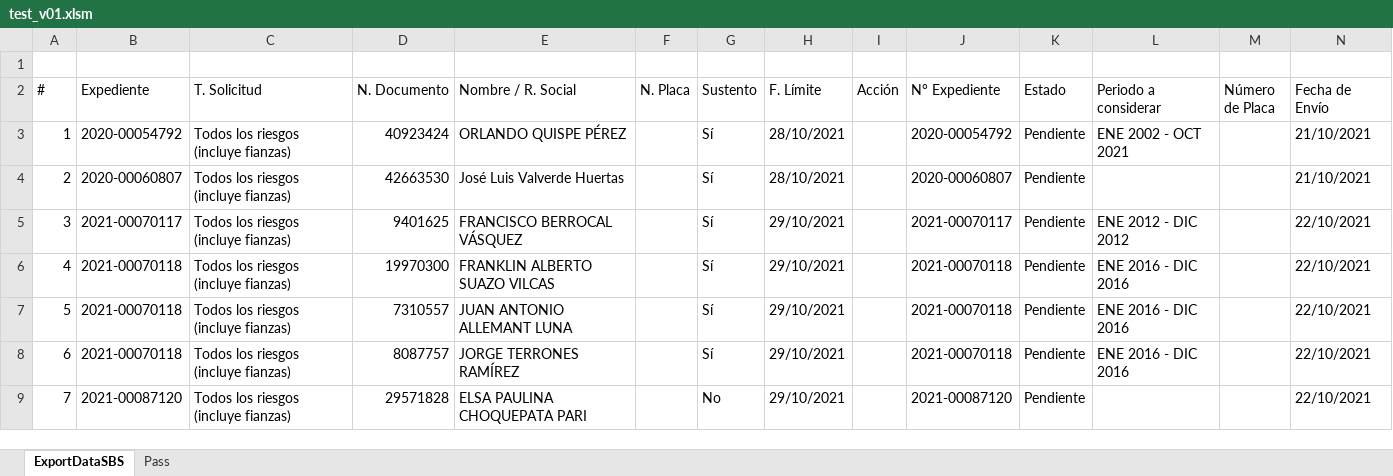
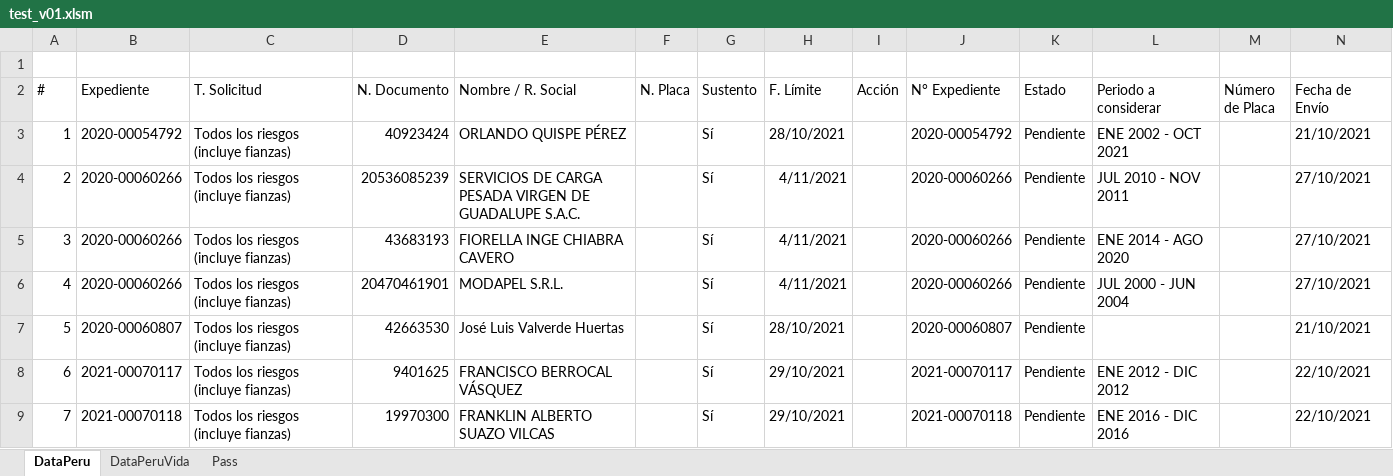
Before and after one commit to acastillom24/vba, an Excel workbook: selenium/test_v01.xlsm, sheet DataPeru, drawn as a sheet; only a part is shown; the shorter side is filled out with more unchanged rows; values as stored, in another font and other column widths than the file's, no borders; charts and pictures and table styles not drawn; addresses are those after the commit; the diff names each change by its address in the sheet, - before the commit and + after, or states it on an @@ line.

```diff
--- a/selenium/test_v01.xlsm (sheet DataPeru)
+++ b/selenium/test_v01.xlsm (sheet DataPeru)
-sheet tab: ExportDataSBS
+sheet tab: DataPeru
+sheet tab: DataPeruVida
+row 4: 2 | 2020-00060266 | Todos los riesgos (incluye fianzas) | 20536085239 | SERVICIOS DE CARGA PESADA VIRGEN DE GUADALUPE S.A.C. |  | Sí | 4/11/2021 |  | 2020-00060266 | Pendiente | JUL 2010 - NOV 2011 |  | 27/10/2021
+row 5: 3 | 2020-00060266 | Todos los riesgos (incluye fianzas) | 43683193 | FIORELLA INGE CHIABRA CAVERO |  | Sí | 4/11/2021 |  | 2020-00060266 | Pendiente | ENE 2014 - AGO 2020 |  | 27/10/2021
+row 6: 4 | 2020-00060266 | Todos los riesgos (incluye fianzas) | 20470461901 | MODAPEL S.R.L. |  | Sí | 4/11/2021 |  | 2020-00060266 | Pendiente | JUL 2000 - JUN 2004 |  | 27/10/2021
@@ column A (#) renumbered from row 7 down @@
```
Also changed, not shown: sheet Pass, charts or pictures.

+ + + +

TASK DETAILS:
Copy all lines of the records in which the string "incluye" can be found.

WRITTEN ANSWER:
+row 4: 2 | 2020-00060266 | Todos los riesgos (incluye fianzas) | 20536085239 | SERVICIOS DE CARGA PESADA VIRGEN DE GUADALUPE S.A.C. |  | Sí | 4/11/2021 |  | 2020-00060266 | Pendiente | JUL 2010 - NOV 2011 |  | 27/10/2021
+row 5: 3 | 2020-00060266 | Todos los riesgos (incluye fianzas) | 43683193 | FIORELLA INGE CHIABRA CAVERO |  | Sí | 4/11/2021 |  | 2020-00060266 | Pendiente | ENE 2014 - AGO 2020 |  | 27/10/2021
+row 6: 4 | 2020-00060266 | Todos los riesgos (incluye fianzas) | 20470461901 | MODAPEL S.R.L. |  | Sí | 4/11/2021 |  | 2020-00060266 | Pendiente | JUL 2000 - JUN 2004 |  | 27/10/2021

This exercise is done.